Much of the thrust of Republican questioning on this was to shift the burden of responsibility onto Comey. This was a new President, unclear in his responsibilities and the boundaries of office, they seemed to be saying. It was incumbent upon Comey to inform the White House counsel, who could then school Trump in the behavioural and legal niceties of being President. This was a remarkable position in many respects – not least for the naïveté it ascribes to the President. But it suggests a Republican Party not yet willing to abandon its standard-bearer, on which any prospect of impeachment (another charge lurking underneath all of this) will ultimately turn.
Of course, Comey did not emerge from the hearing entirely unscathed. His admission that he had himself leaked – via an intermediary – information on his memos to the New York Times, gives the President ammunition on one of his favourite topics.

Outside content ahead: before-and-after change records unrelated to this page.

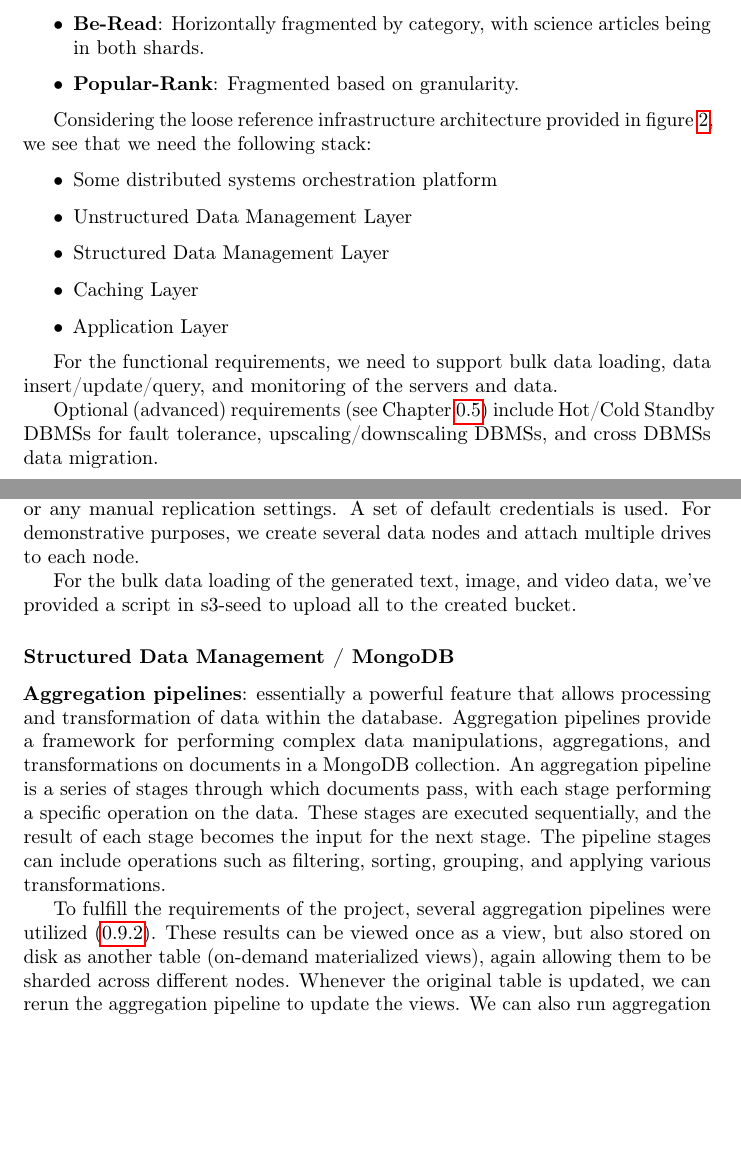
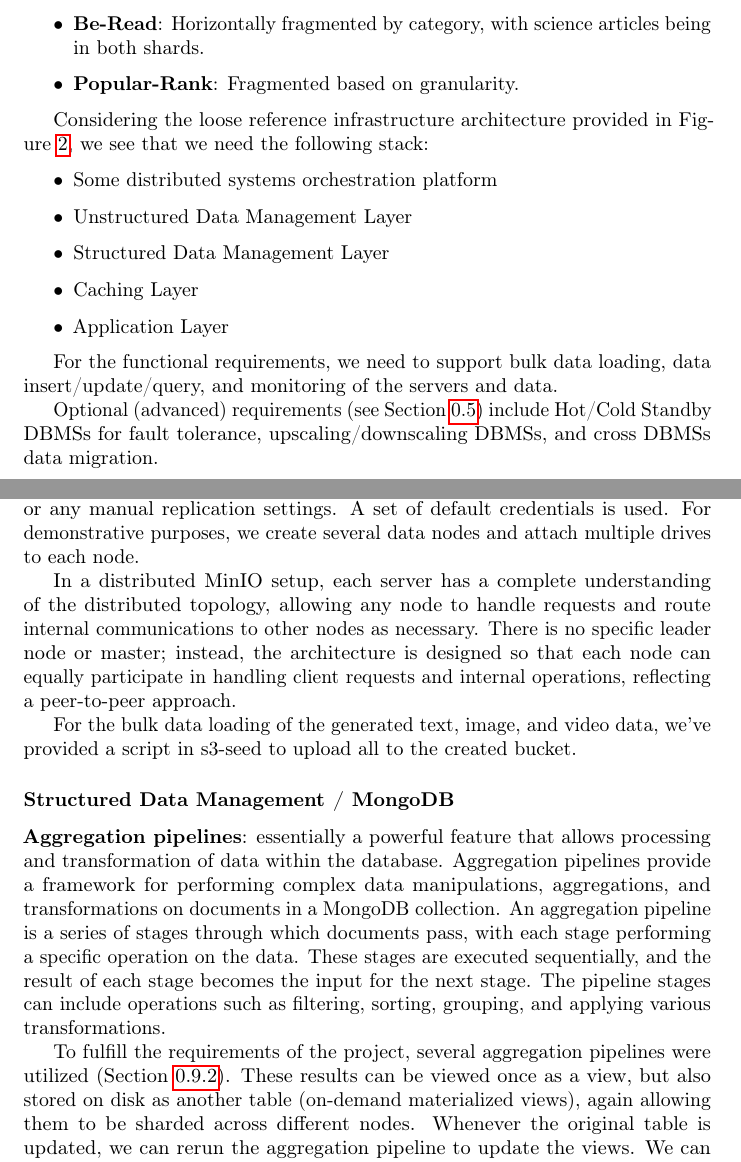
Before and after one commit to EndPositive/silver-invention, a LaTeX document (report/main.tex): two parts of pages 5 and 12 of 24, joined at a grey line, cut so that both start at the same text, the shorter picture padded with empty space. Compiled offline with pdfLaTeX.

Commit message:
cleverref

```diff
--- a/report/main.tex
+++ b/report/main.tex
@@ -14,6 +14,7 @@
 \usepackage{graphicx}
 \usepackage{multirow}
 \usepackage{tabularx}
+\usepackage{cleveref}
 
 \definecolor{codegreen}{rgb}{0,0.6,0}
 \definecolor{codegray}{rgb}{0.5,0.5,0.5}
@@ -113,7 +112,7 @@
         \item \textbf{Popular-Rank}: Fragmented based on granularity.
     \end{itemize}
 
-    Considering the loose reference infrastructure architecture provided in figure~\ref{fig:reference-infrastructure-architecture}, we see that we need the following stack:
+    Considering the loose reference infrastructure architecture provided in \Cref{fig:reference-infrastructure-architecture}, we see that we need the following stack:
 
     \begin{itemize}
         \item Some distributed systems orchestration platform
@@ -132,7 +131,7 @@
 
     For the functional requirements, we need to support bulk data loading, data insert/update/query, and monitoring of the servers and data.
 
-    Optional (advanced) requirements (see Chapter~\ref{sec:advanced-requirements}) include Hot/Cold Standby DBMSs for fault tolerance, upscaling/downscaling DBMSs, and cross DBMSs data migration.
+    Optional (advanced) requirements (see \Cref{sec:advanced-requirements}) include Hot/Cold Standby DBMSs for fault tolerance, upscaling/downscaling DBMSs, and cross DBMSs data migration.
 
     \section{Proposed Methodology}
     To construct such system that meets these requirements, we propose an integrated solution comprising several cutting-edge technologies, each selected for its proven efficacy and relevance to the project's objectives. We will first discuss the rationale behind each technology choices and then elaborate on how these technologies will be integrated to create our system.
@@ -228,14 +227,14 @@
     \subsubsection{Unstructured Data Management / MinIO}
     All articles, videos, and texts should be stored in the unstructured data layer, for which we use MinIO. We deploy MinIO with the MinIO provided Helm Chart, for which our used Helm values can be found in the s3 folder. We initialize it with an empty bucket called media, without any versioning, object-locking, or any manual replication settings. A set of default credentials is used. For demonstrative purposes, we create several data nodes and attach multiple drives to each node.
 
-    %TODO: describe election in MinIO
+    In a distributed MinIO setup, each server has a complete understanding of the distributed topology, allowing any node to handle requests and route internal communications to other nodes as necessary. There is no specific leader node or master; instead, the architecture is designed so that each node can equally participate in handling client requests and internal operations, reflecting a peer-to-peer approach.
 
     For the bulk data loading of the generated text, image, and video data, we've provided a script in s3-seed to upload all to the created bucket.
 
     \subsubsection{Structured Data Management / MongoDB}
     \textbf{Aggregation pipelines}: essentially a powerful feature that allows processing and transformation of data within the database. Aggregation pipelines provide a framework for performing complex data manipulations, aggregations, and transformations on documents in a MongoDB collection. An aggregation pipeline is a series of stages through which documents pass, with each stage performing a specific operation on the data. These stages are executed sequentially, and the result of each stage becomes the input for the next stage. The pipeline stages can include operations such as filtering, sorting, grouping, and applying various transformations.
 
-    To fulfill the requirements of the project, several aggregation pipelines were utilized (\ref{subsec:appendix-aggregation}). These results can be viewed once as a view, but also stored on disk as another table (on-demand materialized views), again allowing them to be sharded across different nodes. Whenever the original table is updated, we can rerun the aggregation pipeline to update the views. We can also run aggregation pipelines in API queries to join several tables together.
+    To fulfill the requirements of the project, several aggregation pipelines were utilized (\Cref{subsec:appendix-aggregation}). These results can be viewed once as a view, but also stored on disk as another table (on-demand materialized views), again allowing them to be sharded across different nodes. Whenever the original table is updated, we can rerun the aggregation pipeline to update the views. We can also run aggregation pipelines in API queries to join several tables together.
 
     All the different pipelines used are summarized below:
     \begin{enumerate}
```
Also changed, not shown: report/main.tex (12 more changed lines).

Comey is a now a “leaker” in league with the “fake news” media. Though he managed to restrain himself from tweeting during the hearing, this will undoubtedly feature in Trump’s future pronouncements on the subject. It places Comey’s famed integrity in a somewhat different light, introducing an element of self-interest, attention-seeking, perhaps even “showboating” – as the President has accused him of – into the equation.
This all likely boils down to a “he said-he said” scenario – Trump’s lawyer denies Comey’s version of events (except for an admission that the President himself is not under investigation) and the much-heralded “tapes” of the meetings, which Trump suggested might exist, have not appeared so far. And yet, few would emerge from the hearing without some sense of doubt as to the President’s behaviour.
What Comey describes is a figure more reminiscent of The Godfather than The West Wing – a man using the trappings of office to bully and intimidate, seeking backroom favours and blind obedience from those he considers underlings. The problem, though, is that the American public had a pretty good sense of Trump’s persona in these respects, and elected him anyway. Only if further revelations verge closer to criminality, or go so far as to undermine any basic sense of decency in office, might Trump’s supporters begin to turn away.
Popular support for Nixon ebbed quite slowly during the Watergate scandal (though from a much higher initial point). But doubt and denial played a role – the President’s claim that he was “not a crook” doing little to assure the public. Trump has already shown himself comfortable with a relatively loose relationship with the truth, but his spokeswoman’s statement yesterday – “I can definitely say the President is not a liar” – may well come back to haunt him.
Emily J. Charnock is a Lecturer in American History at the University of Cambridge, and a Fellow of Selwyn College